Sign up
Here's how it works:
  1. Anybody can ask a question
  2. Anybody can answer
  3. The best answers are voted up and rise to the top

I need to bound a sum of a portion of binomial coefficients in terms of "the next one", and understand what is the best which can be said in this sense.

Given a real number $t \geq 2$, call $P(t)$ the following assertion.

"There exists $N \in \mathbb{N}$ such that $\sum_{i=1}^{[n/t]} \binom{n}{i} \leq \binom{n}{[n/t]+1}$ for every $n \geq N$".

Here $[a]$ denotes the floor of $a$ (the largest integer at most $a$). Note that $P(t)$ is clearly false if $t \leq 2$. Using what I found here (answer of Michael Lugo):

Sum of 'the first k' binomial coefficients for fixed n

I was able to show that $P(3)$ is true.

My question is: is it true that $P(t)$ is false for every $2 < t < 3$?

share|cite|improve this question
Yes. For all n, the sum is minorized by a geometric series of length k and ratio close to (n - n/t -k)/(n/t - k). Now pick n very large so that the k's disappear, and so that the geometric series has sum large enough.

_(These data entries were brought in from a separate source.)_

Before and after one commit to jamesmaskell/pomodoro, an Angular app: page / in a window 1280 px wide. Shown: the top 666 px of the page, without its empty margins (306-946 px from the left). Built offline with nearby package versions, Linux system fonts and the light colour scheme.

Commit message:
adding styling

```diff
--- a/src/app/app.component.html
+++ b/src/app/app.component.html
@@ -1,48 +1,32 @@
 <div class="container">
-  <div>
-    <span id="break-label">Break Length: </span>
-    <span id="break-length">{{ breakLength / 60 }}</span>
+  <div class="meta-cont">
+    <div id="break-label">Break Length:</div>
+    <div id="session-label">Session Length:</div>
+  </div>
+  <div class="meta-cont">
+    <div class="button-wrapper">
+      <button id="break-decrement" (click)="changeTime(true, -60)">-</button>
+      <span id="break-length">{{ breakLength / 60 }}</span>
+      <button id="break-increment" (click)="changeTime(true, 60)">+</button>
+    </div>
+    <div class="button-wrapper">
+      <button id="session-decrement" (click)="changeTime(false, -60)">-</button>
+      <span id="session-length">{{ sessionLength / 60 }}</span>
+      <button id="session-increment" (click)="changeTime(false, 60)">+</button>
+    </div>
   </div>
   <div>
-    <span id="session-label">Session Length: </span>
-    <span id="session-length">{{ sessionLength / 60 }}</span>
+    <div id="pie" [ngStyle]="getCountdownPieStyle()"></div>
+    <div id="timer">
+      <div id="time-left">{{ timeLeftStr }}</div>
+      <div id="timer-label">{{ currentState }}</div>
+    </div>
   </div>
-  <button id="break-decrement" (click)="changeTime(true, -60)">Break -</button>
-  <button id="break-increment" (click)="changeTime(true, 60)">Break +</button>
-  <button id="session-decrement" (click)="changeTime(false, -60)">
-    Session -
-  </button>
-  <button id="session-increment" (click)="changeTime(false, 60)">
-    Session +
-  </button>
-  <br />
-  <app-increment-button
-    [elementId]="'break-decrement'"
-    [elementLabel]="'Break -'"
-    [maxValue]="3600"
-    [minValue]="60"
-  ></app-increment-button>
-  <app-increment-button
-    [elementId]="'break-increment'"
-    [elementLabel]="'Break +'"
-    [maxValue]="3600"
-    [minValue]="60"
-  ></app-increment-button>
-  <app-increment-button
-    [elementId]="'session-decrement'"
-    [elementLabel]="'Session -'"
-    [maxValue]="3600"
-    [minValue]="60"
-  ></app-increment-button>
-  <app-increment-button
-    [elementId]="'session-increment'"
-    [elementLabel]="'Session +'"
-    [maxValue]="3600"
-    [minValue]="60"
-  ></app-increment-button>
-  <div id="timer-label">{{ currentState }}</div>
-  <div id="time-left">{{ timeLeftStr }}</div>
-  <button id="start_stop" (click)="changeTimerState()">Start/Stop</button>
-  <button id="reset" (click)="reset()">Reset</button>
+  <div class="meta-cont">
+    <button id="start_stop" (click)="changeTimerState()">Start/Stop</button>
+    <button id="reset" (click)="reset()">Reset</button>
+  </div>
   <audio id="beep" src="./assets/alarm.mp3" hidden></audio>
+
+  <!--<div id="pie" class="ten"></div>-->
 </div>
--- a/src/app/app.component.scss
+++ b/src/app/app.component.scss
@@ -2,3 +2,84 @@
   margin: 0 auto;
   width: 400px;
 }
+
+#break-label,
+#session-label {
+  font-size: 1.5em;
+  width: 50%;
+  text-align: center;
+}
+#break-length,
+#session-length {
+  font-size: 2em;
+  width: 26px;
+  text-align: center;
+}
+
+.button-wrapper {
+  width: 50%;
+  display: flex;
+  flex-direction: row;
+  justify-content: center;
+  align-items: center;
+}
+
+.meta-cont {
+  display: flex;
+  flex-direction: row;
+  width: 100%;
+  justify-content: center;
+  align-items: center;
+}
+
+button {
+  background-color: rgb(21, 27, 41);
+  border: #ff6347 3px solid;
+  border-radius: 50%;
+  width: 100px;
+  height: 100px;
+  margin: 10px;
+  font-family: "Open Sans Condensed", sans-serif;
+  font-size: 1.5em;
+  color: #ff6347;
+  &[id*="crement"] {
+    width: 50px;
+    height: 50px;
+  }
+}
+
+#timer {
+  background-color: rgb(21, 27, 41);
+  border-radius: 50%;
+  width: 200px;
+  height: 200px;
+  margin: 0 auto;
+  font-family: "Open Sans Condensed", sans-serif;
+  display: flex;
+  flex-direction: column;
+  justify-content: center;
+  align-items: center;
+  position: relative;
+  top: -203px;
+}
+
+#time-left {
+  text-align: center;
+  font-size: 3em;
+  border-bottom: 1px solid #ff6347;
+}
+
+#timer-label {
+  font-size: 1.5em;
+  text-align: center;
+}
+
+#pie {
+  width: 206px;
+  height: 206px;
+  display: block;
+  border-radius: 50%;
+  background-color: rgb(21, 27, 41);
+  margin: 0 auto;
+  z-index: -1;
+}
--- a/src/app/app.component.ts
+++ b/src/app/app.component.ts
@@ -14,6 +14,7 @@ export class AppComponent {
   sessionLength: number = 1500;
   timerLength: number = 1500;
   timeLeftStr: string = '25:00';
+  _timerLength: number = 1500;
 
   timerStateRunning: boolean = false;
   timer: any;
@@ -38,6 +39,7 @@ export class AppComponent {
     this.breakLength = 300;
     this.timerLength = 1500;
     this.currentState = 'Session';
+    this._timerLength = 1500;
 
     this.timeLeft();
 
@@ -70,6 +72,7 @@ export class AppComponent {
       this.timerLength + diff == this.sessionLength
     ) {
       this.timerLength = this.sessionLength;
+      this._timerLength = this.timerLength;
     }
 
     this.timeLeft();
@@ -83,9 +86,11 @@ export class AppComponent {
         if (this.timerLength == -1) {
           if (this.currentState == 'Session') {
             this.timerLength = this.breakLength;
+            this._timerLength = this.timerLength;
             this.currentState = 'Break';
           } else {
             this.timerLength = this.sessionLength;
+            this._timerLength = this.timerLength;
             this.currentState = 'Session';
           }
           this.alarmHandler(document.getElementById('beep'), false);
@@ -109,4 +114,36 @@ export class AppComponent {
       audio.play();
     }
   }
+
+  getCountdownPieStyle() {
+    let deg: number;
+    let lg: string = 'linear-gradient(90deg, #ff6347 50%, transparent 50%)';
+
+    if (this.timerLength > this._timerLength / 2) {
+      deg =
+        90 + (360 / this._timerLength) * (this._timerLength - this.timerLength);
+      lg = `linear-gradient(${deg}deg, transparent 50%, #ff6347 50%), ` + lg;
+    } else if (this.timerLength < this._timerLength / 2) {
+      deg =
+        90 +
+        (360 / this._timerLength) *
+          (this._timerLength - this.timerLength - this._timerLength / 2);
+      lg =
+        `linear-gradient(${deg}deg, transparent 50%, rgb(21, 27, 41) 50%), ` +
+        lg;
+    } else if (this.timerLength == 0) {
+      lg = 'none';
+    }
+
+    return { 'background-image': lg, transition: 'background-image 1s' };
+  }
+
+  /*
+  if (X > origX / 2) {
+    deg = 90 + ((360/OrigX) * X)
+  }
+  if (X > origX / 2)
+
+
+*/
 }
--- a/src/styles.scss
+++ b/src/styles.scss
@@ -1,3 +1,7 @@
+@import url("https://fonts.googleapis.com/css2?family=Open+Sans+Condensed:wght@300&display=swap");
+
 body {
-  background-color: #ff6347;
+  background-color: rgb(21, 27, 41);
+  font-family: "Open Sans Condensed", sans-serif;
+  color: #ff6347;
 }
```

This can be done for t arbitrarily close to 3. Gerhard "Ask Me About Sum Estimation" Paseman, 2013.05.09 – Gerhard Paseman May 9 '13 at 14:45
My comment above would be improved by saying for large enough n, and using (1 - 1/t)/(1/t) as the target ratio. In any case, for t close to and less than 3, one can find k and then choose n accordingly. Gerhard "Still Answering The Question Affirmatively" Paseman, 2013.05.08 – Gerhard Paseman May 9 '13 at 15:21
Also, for t far from 2, one can find decent approximations to the sum using a combination of geometric series and combining adjacent terms to express the sum as a sum of fewer terms of (n+1) choose stuff. Gerhard "Search MathOverflow For Binomial Approximation" Paseman, 2013.05.09 – Gerhard Paseman May 9 '13 at 15:27
@Gerhard: Agreed, and it shouldn't be too hard to identify the boundary exactly. – Brendan McKay May 10 '13 at 5:30

Your Answer


By posting your answer, you agree to the privacy policy and terms of service.

Browse other questions tagged or ask your own question.